“The common curse of mankind, – folly and ignorance”
For those unclear, the ‘not-a-review’ title usually pops up on the rare occasions that I don’t make it to the end of a play. I usually try and stick it out as it is difficult to have so firm an opinion on something as to blog about it if one hasn’t taken in the whole shebang, but occasionally, just occasionally, a play makes its bafflingly misguided intentions so apparent from its opening moments that I knew within the first minute that I wouldn’t be staying beyond the interval. It was the running on the spot with a sideways leg motion, as comedic a thing you might see yet executed with deadly serious intent that got me (I didn’t quite laugh out loud unlike some people further along my row though), quickly making me realise I wasn’t going to enter the correct headspace for this production of Troilus and Cressida.
Ostensibly a co-production between the RSC and the US-based Wooster Group of this noted problem play of Shakespeare’s, the approach to this production was to redefine the nature of collaboration in a way to complement the play itself. Directed by Elizabeth LeCompte, the Americans, playing the Trojans (although re-imagined as Native Americans), rehearsed separately from the British company, directed by Mark Ravenhill after Rupert Goold withdrew, who took on the Greeks, and the two were only brought together late in the game to capture something of the clash of civilisations that lies at the heart of the Trojan War-set drama.
I was left baffled. Later, I was told ‘it’s the Wooster Group, you should have known what to expect’ – perhaps a fairer comment to me as a theatre blogger but a strikingly arrogant one to make to assume that the reputation of an avant-garde New York precedes it as far as the general public are concerned. Disregarding the fact that everyone has to experience something for the first time somewhere, I’d intentionally avoided as much as I could about this production (being on holiday for most of its Stratford run helped!). But much of what I now know to be typical-Woosterisms left me totally unclear as to their purpose: the miking and monotonising of the voices, the accompanying varying video footage which was sometimes aped, the knowing artifice of the costumes. It’s one thing to be open-minded at the theatre but when every single artistic choice leads to a question, it becomes mighty difficult.
It didn’t help that the actors’ performances simply melded in and around all these distractions, no focus being provided on characterisation or vocal work – at least with the Brits there’s a greater emphasis on this, free from all the frippery. But the stylistic change from scene to scene is thus like a chasm: with the video screens blank, Ravenhill has opted for a highly ostentatious manner with soldier lovers dragging up, wheelchair-bound hermaphrodite figures and random impersonations. From one side to the other, there’s a huge amount of distraction on show and consequently not enough theatre, as I like it at least.
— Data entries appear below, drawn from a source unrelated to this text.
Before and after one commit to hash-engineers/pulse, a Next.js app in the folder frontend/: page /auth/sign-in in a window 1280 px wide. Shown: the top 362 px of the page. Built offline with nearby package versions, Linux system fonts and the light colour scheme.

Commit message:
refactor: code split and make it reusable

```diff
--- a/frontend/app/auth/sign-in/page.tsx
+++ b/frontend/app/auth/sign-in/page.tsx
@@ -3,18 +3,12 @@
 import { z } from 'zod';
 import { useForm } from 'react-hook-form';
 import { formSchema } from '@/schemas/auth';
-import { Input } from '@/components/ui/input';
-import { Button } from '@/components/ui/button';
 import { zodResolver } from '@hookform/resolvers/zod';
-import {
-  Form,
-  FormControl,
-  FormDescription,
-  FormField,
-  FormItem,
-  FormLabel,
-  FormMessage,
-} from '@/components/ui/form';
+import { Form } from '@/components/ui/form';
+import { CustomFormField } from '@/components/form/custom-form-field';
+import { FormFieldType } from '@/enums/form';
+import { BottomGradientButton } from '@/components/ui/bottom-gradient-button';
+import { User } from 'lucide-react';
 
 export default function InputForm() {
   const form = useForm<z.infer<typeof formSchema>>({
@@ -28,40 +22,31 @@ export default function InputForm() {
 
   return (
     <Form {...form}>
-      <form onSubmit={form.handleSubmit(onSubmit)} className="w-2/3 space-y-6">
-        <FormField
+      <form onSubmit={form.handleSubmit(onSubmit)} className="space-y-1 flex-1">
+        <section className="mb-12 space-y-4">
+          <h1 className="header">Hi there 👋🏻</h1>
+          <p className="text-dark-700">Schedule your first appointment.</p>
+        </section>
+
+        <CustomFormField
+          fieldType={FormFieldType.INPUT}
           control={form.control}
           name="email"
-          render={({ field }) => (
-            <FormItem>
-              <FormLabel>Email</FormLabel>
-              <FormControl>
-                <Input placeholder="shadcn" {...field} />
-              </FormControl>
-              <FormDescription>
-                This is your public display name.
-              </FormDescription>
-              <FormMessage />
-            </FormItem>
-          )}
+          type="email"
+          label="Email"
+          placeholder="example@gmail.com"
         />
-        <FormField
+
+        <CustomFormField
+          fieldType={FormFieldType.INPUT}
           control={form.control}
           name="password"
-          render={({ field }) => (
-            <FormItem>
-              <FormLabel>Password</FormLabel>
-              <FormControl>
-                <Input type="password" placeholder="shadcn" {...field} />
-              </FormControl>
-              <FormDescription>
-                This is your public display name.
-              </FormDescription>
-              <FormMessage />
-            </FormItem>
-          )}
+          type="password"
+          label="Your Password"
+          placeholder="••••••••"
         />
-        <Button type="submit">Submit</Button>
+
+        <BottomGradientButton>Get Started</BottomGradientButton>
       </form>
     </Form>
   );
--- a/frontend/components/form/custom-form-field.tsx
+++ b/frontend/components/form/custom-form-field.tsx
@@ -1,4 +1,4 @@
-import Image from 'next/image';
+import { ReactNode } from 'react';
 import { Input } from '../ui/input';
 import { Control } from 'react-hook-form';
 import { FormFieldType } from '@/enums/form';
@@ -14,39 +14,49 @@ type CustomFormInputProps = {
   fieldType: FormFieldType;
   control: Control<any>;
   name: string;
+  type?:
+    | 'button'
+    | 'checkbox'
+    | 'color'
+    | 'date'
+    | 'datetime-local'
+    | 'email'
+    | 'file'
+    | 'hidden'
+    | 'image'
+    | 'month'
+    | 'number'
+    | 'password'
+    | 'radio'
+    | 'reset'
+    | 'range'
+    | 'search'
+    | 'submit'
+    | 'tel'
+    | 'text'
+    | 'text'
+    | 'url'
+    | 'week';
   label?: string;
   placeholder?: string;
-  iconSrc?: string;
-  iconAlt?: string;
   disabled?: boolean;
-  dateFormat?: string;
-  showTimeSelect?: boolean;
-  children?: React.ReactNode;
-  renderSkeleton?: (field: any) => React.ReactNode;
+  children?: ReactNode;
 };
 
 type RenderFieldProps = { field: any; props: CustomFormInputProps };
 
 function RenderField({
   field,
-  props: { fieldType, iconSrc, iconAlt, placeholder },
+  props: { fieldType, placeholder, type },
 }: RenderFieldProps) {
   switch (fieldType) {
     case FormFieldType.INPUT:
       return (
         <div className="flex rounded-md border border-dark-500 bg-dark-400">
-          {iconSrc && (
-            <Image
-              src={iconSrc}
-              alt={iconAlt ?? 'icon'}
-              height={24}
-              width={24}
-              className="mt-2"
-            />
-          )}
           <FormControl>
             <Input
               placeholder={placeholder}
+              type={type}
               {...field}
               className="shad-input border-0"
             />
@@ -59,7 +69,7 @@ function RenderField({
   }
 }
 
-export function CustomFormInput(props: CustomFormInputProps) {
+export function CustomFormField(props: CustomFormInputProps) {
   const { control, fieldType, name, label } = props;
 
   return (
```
Should theatre need to mean anything? Should theatre always have to make sense? Personally I don’t think so, at either end of the cultural spectrum for that matter – one can enjoy the escapist fantasy doodlings of something like Salad Days just as much as one can appreciate the wilful obscurity of the near-impenetrable I Am The Wind. So what’s the difference here? Partly, I think the answer lies in the source material and partly in the approach to it. Despite the irreverence with which the play has been attacked, at the heart of the production lies a deep reverence for Shakespeare. And whilst the programme notes trumpet the desire to find “a way to bring the problem of the play to the audience” – and I’m not suggesting that Shakespeare is ‘just another writer’ here – would the same unquestioning lack of interrogation ever be done with another playwright’s work.
Instead what we have is a staunch determination to avoid any kind of “imposed coherence” which has been taken to the very extreme in the free rein allowed to the co-directors and the consequent barely-there amalgamation. What this results in something rather alienating, indeed very little of what I saw on this stage seemed predicated on the desire to give us an understanding of the story of Troilus and Cressida as told by William Shakespeare. Indeed, to do so is apparently anathema to these companies and at this point, one does start to wonder who is this piece of theatre for. I’m all for being challenged with my Shakespeare – Russian Tempests and 6-hour Dutch Roman Tragedies have ranked amongst my all-time favourite theatrical experiences – but this kind of self-indulgent treatment seems so unconcerned with the connection with its audience that it just completely misses the mark as far as I’m concerned. Maybe the second half reconciled some of these issues, I don’t know but I ended up not caring, and it is that which is the saddest thing of all for me.